Create an EC2 instance using the AWS Management Console:

  1. Sign in to the AWS Management Console.

  2. Open the EC2 Dashboard.

  3. Click on the "Launch Instance" button.

  4. Choose an Amazon Machine Image (AMI) that suits your requirements. This includes selecting the operating system and pre-installed software.

  5. Select an instance type that matches your needs in terms of compute power, memory, and storage.

  6. Choose an existing key pair or create a new one for SSH access.

  7. Configure the instance details such as the network settings, subnet, and security group.

  8. (Optional) Add storage volumes to the instance.

  9. Scroll down to the "Advanced Details" section.

  10. In the "User data" field, enter the script or commands you want to run on the instance at launch. This can be used for automated configuration and setup.

    #!/bin/bash
    # Update the instance
    sudo yum update -y
    # Install necessary packages
    sudo yum install -y httpd
    # Start and enable the httpd service
    sudo systemctl start httpd
    sudo systemctl enable httpd
    # Set up a custom index.html file
    echo "<h1>Hello World from $(hostname -f) in AZ</h1>" > var/www/html/index.html
    
  11. Configure the number of instances, and Review the summary.

  12. Click on Launch the instance.

  13. Monitor the instance startup process and wait for it to be running.

  14. Copy the instance Public IP and paste it into the browser.

  15. You will get the result of your user data script:

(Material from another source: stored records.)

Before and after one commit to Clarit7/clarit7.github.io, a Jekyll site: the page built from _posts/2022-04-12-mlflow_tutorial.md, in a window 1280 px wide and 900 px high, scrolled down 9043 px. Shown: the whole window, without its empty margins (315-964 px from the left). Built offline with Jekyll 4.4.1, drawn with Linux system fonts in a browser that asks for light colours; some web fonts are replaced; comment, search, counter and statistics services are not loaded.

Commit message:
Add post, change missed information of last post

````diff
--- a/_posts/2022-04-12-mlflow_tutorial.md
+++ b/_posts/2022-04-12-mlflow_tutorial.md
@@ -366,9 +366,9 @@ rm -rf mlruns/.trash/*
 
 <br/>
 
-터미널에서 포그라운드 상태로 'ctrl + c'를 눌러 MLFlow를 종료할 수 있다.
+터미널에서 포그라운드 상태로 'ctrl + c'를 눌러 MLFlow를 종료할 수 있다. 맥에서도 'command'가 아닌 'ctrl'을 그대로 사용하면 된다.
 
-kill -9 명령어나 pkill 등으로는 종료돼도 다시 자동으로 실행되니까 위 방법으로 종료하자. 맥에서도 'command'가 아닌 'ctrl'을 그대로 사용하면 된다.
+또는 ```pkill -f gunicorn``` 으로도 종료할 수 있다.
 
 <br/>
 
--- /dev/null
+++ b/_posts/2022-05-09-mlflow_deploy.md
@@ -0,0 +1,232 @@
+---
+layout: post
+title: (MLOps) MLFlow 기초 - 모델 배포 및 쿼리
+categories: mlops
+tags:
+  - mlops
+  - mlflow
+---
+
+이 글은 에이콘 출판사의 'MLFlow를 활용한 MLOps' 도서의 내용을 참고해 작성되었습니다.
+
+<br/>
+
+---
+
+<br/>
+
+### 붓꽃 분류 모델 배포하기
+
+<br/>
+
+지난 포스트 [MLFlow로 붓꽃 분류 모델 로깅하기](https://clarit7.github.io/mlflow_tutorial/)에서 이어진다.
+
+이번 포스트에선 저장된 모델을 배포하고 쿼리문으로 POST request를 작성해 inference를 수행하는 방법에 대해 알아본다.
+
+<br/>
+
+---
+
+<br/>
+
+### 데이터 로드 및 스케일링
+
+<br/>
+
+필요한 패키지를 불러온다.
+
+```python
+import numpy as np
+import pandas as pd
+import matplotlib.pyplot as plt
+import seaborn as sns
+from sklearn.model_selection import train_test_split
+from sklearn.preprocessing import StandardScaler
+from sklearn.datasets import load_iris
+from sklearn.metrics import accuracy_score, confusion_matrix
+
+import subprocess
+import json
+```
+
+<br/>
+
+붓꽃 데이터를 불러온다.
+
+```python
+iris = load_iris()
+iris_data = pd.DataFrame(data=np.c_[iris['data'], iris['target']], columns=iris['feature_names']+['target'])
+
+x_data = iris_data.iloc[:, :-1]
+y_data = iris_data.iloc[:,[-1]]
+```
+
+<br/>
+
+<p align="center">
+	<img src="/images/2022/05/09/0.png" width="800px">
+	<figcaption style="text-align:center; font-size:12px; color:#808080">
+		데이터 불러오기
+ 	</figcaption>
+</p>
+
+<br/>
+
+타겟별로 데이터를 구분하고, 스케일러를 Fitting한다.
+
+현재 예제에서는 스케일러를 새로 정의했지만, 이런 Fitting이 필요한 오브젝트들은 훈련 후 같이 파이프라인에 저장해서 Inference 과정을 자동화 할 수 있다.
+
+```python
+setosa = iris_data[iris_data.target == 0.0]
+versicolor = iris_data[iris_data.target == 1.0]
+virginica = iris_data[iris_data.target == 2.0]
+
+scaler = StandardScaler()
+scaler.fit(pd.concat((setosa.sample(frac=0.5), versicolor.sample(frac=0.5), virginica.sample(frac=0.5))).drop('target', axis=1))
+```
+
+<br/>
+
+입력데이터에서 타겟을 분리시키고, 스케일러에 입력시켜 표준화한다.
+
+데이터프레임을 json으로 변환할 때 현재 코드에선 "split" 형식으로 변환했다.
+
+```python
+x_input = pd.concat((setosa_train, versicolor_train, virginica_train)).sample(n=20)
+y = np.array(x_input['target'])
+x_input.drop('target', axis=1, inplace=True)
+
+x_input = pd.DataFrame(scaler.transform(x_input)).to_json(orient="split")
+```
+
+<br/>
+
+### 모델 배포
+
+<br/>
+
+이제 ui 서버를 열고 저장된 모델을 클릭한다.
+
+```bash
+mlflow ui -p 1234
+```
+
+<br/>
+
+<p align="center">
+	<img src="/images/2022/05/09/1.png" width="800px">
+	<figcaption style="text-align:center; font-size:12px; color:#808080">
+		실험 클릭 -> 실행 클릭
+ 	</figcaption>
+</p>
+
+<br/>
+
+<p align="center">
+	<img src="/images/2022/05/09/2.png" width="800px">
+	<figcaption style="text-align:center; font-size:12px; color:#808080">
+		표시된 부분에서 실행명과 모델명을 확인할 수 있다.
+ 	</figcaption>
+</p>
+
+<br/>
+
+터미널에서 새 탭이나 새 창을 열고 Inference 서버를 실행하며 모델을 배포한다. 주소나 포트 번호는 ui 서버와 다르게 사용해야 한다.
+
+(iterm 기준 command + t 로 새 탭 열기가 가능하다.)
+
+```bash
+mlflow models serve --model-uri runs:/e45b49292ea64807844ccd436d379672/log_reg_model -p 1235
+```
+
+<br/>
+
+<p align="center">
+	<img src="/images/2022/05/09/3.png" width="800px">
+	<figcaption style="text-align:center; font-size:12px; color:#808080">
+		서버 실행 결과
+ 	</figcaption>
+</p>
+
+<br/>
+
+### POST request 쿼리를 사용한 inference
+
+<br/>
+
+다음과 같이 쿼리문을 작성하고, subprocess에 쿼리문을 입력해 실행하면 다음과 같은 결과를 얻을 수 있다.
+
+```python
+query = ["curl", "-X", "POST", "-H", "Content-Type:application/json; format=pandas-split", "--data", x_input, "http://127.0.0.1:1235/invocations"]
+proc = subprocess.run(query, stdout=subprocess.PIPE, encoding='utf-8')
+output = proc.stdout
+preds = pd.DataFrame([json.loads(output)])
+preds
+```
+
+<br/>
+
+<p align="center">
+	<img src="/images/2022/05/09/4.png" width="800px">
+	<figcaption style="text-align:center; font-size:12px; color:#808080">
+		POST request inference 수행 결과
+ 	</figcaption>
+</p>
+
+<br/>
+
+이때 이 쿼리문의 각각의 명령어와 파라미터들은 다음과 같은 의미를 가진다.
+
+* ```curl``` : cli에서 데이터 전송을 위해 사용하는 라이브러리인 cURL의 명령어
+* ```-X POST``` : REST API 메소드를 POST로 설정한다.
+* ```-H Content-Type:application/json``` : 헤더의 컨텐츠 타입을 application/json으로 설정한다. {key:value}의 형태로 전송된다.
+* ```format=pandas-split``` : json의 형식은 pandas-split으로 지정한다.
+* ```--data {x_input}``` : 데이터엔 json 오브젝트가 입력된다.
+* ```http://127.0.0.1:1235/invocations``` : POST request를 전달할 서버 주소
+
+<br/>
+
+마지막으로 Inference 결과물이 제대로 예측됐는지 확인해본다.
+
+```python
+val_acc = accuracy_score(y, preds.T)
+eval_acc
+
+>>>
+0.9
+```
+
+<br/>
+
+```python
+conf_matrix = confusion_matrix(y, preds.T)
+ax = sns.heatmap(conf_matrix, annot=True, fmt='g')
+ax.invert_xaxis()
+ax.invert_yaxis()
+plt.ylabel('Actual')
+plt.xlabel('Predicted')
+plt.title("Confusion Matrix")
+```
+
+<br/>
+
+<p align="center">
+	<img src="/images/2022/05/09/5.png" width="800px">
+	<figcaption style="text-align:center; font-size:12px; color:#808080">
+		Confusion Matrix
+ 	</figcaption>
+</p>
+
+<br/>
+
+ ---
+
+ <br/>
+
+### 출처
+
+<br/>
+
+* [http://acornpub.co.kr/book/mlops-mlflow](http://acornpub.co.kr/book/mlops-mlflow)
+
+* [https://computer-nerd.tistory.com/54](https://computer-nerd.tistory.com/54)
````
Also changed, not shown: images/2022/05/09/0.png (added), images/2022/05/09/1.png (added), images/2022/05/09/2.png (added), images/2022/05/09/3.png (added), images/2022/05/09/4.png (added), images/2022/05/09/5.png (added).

Thank you, and happy Learning!

Did you find this article valuable?

Support awscloudlab by becoming a sponsor. Any amount is appreciated!